Practice identifying the Five Elements, and study their interplay in your home, your friends’ homes, restaurants, stores, and in your workplace. As you do, you are learning an important part of Feng Shui alchemy. There is a magical moment when you realize that you have become fluent in a language that benefits you and everyone around you. And from that point forward, you’ll be able to create environments that are balanced and vibrant in every way.
In Feng Shui, the elements Wood, Fire, Earth, Metal, and Water are considered the basic building blocks of everything physical on the planet. They manifest in countless ways and combinations all around us. Feng Shui observes that human beings are made up of all Five Elements, and therefore, we are most comfortable when they’re all present in our homes. The fastest way to learn how to work with the elements is to observe them in your home.
Although many people can sense when an environment is out of balance, they often don’t know exactly how to fix it. Would red or blue be good here? Should the table be round or rectangular? Is a mirror or artwork best there? Questions such as these are easily answered when you know how to read the elements, making them one of your most intriguing Feng Shui tools. Learn how to recognize and combine the Five Elements, and you’ll be able to see exactly what each room needs to bring it into perfect balance.
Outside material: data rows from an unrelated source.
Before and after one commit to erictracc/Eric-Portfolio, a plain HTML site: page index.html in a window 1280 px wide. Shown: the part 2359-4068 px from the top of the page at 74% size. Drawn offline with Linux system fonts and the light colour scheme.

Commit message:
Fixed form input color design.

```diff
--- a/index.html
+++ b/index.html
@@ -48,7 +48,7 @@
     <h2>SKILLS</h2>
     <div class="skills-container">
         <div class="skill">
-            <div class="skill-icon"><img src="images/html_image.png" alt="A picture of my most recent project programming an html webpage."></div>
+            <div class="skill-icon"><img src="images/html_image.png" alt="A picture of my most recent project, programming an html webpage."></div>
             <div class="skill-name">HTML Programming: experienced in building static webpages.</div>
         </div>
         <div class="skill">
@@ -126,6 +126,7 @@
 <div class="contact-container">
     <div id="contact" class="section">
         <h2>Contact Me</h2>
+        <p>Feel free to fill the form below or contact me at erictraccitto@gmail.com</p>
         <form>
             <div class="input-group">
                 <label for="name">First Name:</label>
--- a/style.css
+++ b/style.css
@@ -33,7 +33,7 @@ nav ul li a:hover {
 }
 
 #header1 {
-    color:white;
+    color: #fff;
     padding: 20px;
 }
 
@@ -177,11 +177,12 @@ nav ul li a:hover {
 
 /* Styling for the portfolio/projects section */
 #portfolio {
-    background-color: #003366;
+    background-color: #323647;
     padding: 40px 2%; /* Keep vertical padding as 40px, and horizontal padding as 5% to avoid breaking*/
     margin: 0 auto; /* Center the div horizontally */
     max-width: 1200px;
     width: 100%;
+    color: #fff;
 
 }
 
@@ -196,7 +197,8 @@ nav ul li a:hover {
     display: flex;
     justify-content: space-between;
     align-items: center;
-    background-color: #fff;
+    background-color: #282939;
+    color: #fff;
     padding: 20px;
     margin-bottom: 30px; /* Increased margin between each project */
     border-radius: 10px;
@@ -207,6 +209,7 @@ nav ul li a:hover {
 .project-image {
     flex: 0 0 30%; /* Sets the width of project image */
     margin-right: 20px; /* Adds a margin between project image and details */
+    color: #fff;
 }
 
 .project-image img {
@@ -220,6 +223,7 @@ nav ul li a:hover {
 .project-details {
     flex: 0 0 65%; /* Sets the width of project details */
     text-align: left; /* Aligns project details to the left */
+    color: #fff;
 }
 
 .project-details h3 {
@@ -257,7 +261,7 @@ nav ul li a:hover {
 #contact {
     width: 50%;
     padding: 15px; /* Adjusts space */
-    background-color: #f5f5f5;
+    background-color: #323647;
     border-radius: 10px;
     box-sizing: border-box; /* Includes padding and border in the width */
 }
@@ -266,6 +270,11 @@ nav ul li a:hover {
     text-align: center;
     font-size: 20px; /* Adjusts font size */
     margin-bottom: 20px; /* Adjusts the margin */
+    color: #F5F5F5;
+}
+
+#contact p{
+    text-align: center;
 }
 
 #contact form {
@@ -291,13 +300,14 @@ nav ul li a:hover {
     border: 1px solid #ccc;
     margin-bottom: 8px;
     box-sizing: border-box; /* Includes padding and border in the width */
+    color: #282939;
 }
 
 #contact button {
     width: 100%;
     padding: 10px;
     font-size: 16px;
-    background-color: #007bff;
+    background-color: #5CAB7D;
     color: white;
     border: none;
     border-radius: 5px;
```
Five Element arrangements can be made in any room and can be any size that’s appropriate for the space. I often suggest that people put together an elemental arrangement of objects in areas that need energizing, such as a garage, spare bedroom, or basement. This positive action marks the beginning of change and stimulates the Ch’i so that it’s easier for people to organize these areas.